also had a reduced level of chlorophyll, changed structure of plastids,
changed composition of fatty acids, and delayed germination.
Canola (Brassica napus ssp. Oleifera), also known as oilseed rape.
Phytoene synthase gene crtB from the bacterium Erwinia
uredovora fused to the promoter, napin, from Brassica. The
promoter is seed-specific to ensure that the transgene is expressed in
Increase the amounts of carotenoids in canola seeds so that canola could
eventually be used as commercial source of carotenoids. Normally, canola
seeds do not accumulate carotenoids.
The transgenic mature canola seeds contained up to a 50-fold increase in
carotenoids, making the embryo visibly orange. The predominant carotenoids

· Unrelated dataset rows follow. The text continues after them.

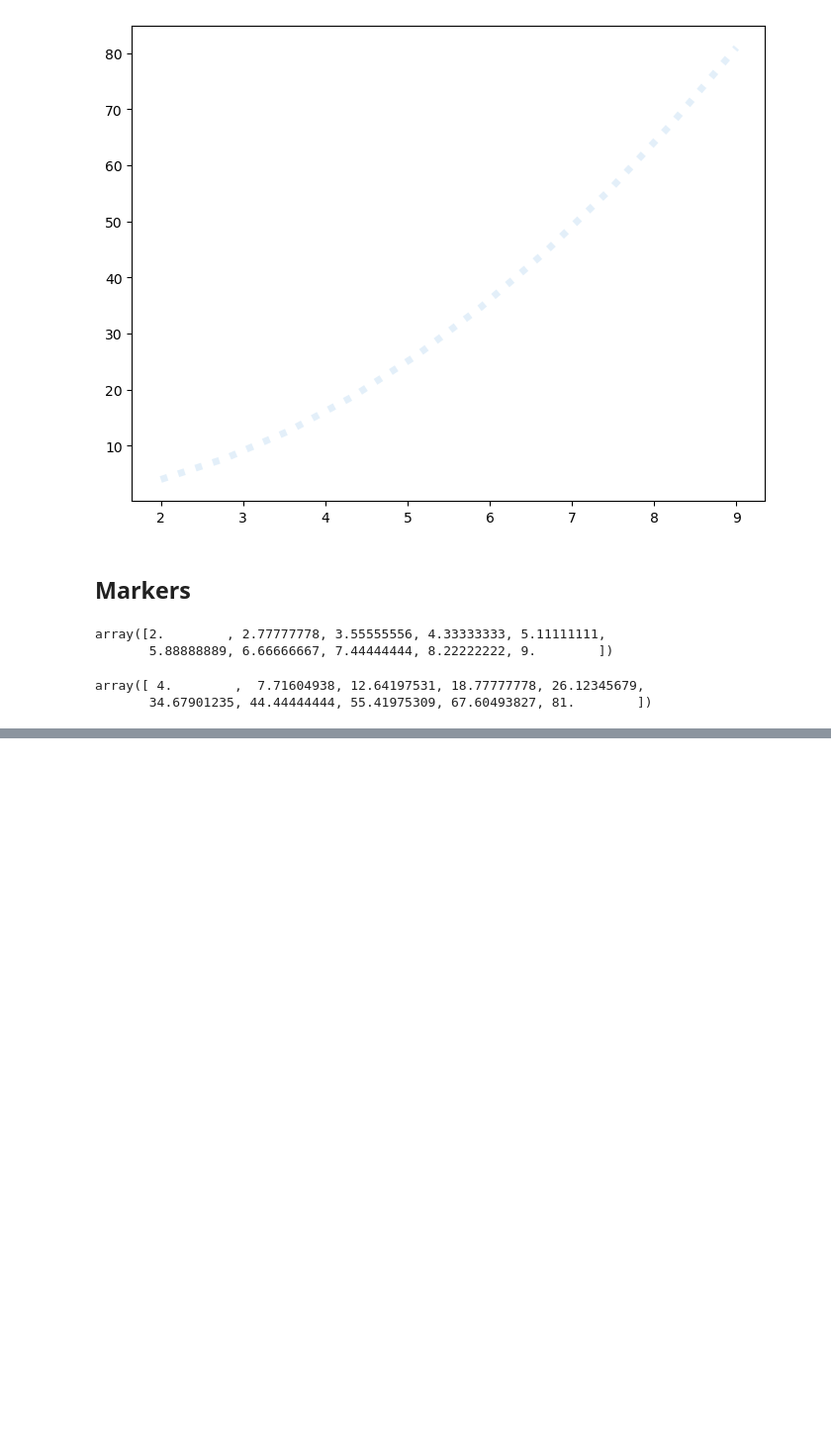
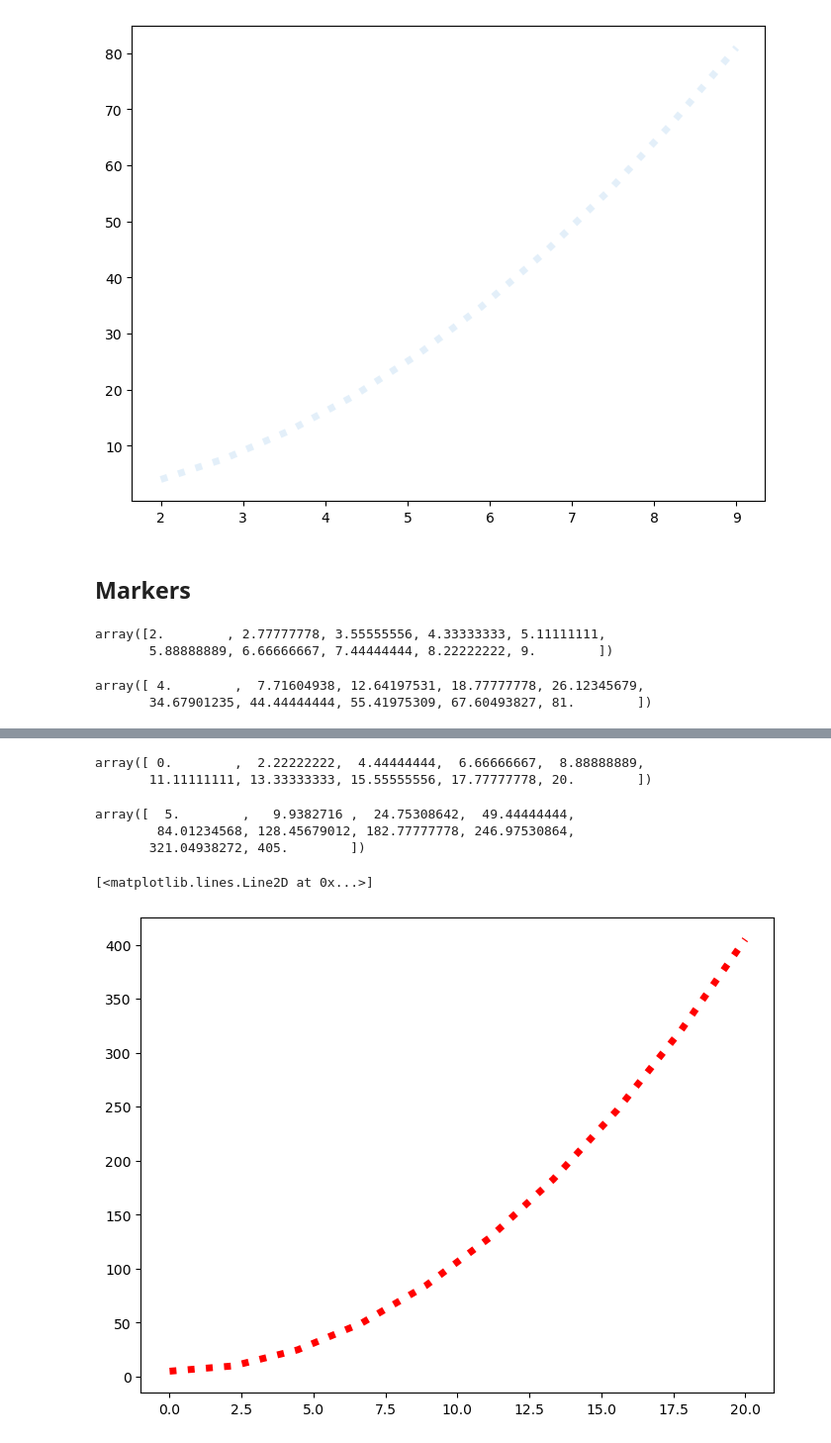
Before and after one commit to clog10/Machine-Learning, a Jupyter notebook: MatplotLib/Matplotlib.ipynb, the cells around one changed output, grey strips where cells are left out. Shown at 99% size. Cells and saved outputs as stored; diff of their text form; code cells hidden in the pictures; blank space fills up the shorter version.

```diff
--- a/MatplotLib/Matplotlib.ipynb
+++ b/MatplotLib/Matplotlib.ipynb
@@ -122,0 +132,20 @@ gr1 = fi1.add_axes([0, 0, 1, 1
+# %%
+x = np.linspace(0, 20, 10)
+x
+# %% [output]
+array([ 0.        ,  2.22222222,  4.44444444,  6.66666667,  8.88888889,
+       11.11111111, 13.33333333, 15.55555556, 17.77777778, 20.        ])
+# %%
+y = (x**2) + 5
+y
+# %% [output]
+array([  5.        ,   9.9382716 ,  24.75308642,  49.44444444,
+        84.01234568, 128.45679012, 182.77777778, 246.97530864,
+       321.04938272, 405.        ])
+# %%
+figure = plt.figure()
+graph = figure.add_axes([0, 0, 1, 1])
+graph.plot(x, y, color = 'red', linewidth=5, linestyle=":")
+# %% [output]
+[<matplotlib.lines.Line2D at 0x...>]
+[figure, added]
```
Also changed, not shown: parts of 2 cells of this notebook.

were alpha- and beta-carotene.
The level of chlorophyll was reduced in developing seeds.
Level of gamma tocopherol (a form of vitamin E) was decreased in
The electron microscopic structure of some plastids in the embryos was
altered: the membrane structure was changed and thread-like bodies of
unknown nature appeared.
The amount of phytoene was increased compared with control
plants. Phytoene is normally an intermediate product of metabolism and
does not accumulate.
The amount of lutein and xanthophylls was not higher, although they also
are end products of the carotenoid pathway.
The composition of fatty acids was altered: there was more oleic acid
and less linoleic and linolenic acid. This "alteration in fatty acid
composition was unexpected" (p. 408). The link between fatty acid
synthesis and the carotenoid pathway is not known.
Germination in transgenic seeds was delayed by one to two days compared
to control plants.
As the authors note, this study shows the remarkable ability of the
canola plant to accumulate large amounts of carotenoids in its seeds
where normally carotenoids are not stored. But this channeling of the
plant's flexibility via genetic modification does not occur in isolation;
it is accompanied by the other significant biochemical, physiological,
and morphological changes in the seeds described above.
Shewmaker, C., J. A. Sheehy, M. Daley, S. Colburn et
al. (1999). "Seed-specific Overexpression of Phytoene Synthase: Increase
in Carotenoids and Other Metabolic Effects," The Plant Journal
vol. 20, pp. 401-12.
Calgene LLC, Davis, California; Monsanto Company, St. Louis, Missouri.
Not mentioned, but see author affiliations.
Not on the market as of 2008.
Copyright 2008 The Nature